There is also a certain smell that permeates the country (and inside taxi cabs). Hard to describe it unless you've spent some time there.

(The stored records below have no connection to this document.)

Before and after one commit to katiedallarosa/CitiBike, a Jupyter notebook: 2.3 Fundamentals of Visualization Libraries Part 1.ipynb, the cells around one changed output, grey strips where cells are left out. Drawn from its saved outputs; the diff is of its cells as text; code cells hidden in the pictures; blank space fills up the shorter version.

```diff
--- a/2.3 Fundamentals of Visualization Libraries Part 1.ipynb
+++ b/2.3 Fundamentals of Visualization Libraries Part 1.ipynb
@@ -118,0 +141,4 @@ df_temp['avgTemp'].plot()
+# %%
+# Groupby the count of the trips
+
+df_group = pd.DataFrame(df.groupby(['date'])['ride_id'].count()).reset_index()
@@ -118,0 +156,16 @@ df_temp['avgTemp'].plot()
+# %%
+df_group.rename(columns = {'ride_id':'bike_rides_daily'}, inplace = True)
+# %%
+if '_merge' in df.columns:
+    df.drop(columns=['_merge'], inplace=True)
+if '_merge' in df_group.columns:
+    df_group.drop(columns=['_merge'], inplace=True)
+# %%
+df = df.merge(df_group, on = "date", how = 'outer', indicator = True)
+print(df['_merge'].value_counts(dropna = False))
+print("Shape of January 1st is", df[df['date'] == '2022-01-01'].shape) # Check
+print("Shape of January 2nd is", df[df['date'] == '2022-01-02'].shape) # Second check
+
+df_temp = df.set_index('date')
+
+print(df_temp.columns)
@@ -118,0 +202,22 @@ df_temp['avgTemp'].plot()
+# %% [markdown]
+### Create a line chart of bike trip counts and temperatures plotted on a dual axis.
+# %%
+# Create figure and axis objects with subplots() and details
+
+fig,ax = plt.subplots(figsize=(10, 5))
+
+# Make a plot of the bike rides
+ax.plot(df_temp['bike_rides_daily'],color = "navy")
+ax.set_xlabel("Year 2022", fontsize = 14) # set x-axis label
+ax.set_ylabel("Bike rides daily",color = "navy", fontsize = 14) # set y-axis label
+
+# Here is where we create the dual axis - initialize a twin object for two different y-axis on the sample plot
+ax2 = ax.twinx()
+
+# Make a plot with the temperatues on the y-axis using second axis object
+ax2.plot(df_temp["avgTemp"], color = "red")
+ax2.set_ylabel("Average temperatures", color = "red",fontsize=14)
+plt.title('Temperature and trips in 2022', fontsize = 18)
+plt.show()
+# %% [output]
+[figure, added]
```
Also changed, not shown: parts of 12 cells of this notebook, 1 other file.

South Korea is known as the Land of the Morning Calm. We called it Land of the not quite right.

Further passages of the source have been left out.